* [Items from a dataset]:
◆ ◆ ◆

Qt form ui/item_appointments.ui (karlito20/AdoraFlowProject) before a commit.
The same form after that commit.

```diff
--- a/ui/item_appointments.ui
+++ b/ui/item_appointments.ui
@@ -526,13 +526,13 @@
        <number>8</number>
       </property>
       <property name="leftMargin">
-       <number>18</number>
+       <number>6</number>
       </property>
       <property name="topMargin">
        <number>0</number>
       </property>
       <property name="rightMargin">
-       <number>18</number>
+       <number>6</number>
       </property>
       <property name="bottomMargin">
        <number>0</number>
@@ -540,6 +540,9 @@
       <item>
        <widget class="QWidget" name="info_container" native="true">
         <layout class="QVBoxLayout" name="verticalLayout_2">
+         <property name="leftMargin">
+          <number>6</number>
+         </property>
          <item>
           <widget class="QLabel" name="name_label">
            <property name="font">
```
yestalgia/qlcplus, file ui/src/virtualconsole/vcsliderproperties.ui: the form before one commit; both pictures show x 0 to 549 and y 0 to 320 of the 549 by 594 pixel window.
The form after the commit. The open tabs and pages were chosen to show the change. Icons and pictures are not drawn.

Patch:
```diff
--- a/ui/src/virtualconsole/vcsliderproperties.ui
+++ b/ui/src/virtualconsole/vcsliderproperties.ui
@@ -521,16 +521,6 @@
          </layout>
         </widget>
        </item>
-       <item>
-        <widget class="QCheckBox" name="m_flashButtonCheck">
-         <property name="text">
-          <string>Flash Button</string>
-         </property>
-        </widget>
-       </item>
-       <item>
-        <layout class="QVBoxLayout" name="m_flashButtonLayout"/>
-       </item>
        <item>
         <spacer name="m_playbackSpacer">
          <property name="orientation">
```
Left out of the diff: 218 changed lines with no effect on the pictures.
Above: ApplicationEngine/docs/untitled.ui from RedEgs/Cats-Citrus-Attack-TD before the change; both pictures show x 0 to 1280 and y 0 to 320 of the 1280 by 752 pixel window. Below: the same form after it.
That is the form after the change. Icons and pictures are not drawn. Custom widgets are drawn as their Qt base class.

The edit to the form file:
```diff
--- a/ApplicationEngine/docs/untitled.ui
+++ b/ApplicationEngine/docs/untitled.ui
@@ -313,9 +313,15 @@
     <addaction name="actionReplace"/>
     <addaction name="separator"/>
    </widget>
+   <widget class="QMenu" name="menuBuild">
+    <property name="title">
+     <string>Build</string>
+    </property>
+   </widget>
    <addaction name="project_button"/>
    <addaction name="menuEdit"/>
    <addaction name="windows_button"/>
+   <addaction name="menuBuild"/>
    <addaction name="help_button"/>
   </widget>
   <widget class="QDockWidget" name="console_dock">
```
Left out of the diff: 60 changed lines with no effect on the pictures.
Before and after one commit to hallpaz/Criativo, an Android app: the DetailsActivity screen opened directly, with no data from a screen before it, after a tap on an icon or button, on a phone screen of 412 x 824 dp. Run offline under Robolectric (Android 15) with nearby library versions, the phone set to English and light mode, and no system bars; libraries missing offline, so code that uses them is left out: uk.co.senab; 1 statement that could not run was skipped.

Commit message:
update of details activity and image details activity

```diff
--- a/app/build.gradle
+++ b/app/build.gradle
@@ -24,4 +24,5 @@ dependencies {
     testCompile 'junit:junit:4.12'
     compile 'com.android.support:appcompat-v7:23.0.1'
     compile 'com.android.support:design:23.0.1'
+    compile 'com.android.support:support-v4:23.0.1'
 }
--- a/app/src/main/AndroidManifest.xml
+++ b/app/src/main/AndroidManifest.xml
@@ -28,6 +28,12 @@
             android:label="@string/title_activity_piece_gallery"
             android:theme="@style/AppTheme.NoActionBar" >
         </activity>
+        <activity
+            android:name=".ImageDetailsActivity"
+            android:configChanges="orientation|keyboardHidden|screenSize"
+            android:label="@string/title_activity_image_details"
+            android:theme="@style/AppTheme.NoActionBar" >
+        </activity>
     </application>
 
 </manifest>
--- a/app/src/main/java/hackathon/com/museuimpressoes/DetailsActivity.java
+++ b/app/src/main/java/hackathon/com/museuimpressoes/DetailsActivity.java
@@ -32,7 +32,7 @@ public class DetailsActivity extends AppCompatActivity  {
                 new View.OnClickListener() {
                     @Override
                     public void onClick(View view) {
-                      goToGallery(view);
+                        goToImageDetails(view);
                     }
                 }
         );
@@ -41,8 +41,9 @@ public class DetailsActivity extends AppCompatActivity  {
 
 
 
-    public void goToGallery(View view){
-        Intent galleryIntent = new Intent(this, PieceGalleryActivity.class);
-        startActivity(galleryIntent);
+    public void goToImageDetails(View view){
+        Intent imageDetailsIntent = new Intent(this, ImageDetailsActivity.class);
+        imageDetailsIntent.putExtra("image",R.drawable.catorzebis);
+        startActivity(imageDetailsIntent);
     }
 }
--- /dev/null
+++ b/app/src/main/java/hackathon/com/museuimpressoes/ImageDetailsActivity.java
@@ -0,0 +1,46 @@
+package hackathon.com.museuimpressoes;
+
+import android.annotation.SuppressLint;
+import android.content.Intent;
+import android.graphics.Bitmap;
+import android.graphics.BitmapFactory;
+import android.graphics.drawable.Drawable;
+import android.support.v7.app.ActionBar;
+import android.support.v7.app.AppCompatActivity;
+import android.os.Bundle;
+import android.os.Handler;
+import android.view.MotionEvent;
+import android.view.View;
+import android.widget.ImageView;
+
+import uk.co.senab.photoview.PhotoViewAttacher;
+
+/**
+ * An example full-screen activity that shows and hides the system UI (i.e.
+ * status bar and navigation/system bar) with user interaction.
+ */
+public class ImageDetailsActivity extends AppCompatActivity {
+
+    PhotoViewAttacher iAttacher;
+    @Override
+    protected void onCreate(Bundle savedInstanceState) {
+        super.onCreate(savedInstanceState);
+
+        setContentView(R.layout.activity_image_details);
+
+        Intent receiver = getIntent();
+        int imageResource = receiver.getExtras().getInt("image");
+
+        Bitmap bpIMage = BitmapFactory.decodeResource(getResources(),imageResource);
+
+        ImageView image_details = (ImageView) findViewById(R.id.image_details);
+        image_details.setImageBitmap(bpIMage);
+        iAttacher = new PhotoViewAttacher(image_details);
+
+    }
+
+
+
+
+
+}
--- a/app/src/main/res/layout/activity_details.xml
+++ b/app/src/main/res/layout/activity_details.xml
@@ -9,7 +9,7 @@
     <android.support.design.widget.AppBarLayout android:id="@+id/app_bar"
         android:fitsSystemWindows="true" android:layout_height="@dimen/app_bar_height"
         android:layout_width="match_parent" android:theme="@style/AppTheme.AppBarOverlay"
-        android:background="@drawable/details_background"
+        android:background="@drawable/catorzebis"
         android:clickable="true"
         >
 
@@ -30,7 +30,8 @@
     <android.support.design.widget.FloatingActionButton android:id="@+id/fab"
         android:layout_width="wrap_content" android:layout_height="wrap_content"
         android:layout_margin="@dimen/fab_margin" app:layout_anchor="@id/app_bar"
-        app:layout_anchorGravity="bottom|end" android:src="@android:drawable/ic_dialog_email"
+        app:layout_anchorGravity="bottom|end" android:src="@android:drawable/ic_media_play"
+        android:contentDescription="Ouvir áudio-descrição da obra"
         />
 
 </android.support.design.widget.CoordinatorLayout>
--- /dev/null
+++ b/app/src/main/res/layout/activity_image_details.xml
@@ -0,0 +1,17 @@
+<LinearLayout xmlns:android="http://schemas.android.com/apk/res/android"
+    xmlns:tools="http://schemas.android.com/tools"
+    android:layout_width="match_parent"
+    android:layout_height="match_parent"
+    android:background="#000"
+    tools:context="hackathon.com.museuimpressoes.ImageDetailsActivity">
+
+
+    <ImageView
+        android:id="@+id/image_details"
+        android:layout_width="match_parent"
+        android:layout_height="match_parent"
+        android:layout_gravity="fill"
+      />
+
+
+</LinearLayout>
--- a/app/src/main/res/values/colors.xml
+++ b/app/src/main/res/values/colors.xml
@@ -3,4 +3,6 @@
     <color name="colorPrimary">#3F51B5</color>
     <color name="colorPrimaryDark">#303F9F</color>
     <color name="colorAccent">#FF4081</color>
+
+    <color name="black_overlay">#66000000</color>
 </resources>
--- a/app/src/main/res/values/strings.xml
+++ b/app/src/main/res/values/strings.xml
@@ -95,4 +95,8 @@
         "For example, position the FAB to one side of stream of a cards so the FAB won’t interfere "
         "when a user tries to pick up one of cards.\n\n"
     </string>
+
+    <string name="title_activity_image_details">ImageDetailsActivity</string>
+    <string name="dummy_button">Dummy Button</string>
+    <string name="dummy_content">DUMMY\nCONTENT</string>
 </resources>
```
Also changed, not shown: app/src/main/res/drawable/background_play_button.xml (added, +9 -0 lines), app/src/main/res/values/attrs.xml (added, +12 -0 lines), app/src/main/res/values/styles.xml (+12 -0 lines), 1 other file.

◆ ◆ ◆

* [Exercise instructions]: Copy each line of the records above that carries the word "addaction".

* [Expected answer]:
     <addaction name="actionReplace"/>
     <addaction name="separator"/>
    <addaction name="project_button"/>
    <addaction name="menuEdit"/>
    <addaction name="windows_button"/>
+   <addaction name="menuBuild"/>
    <addaction name="help_button"/>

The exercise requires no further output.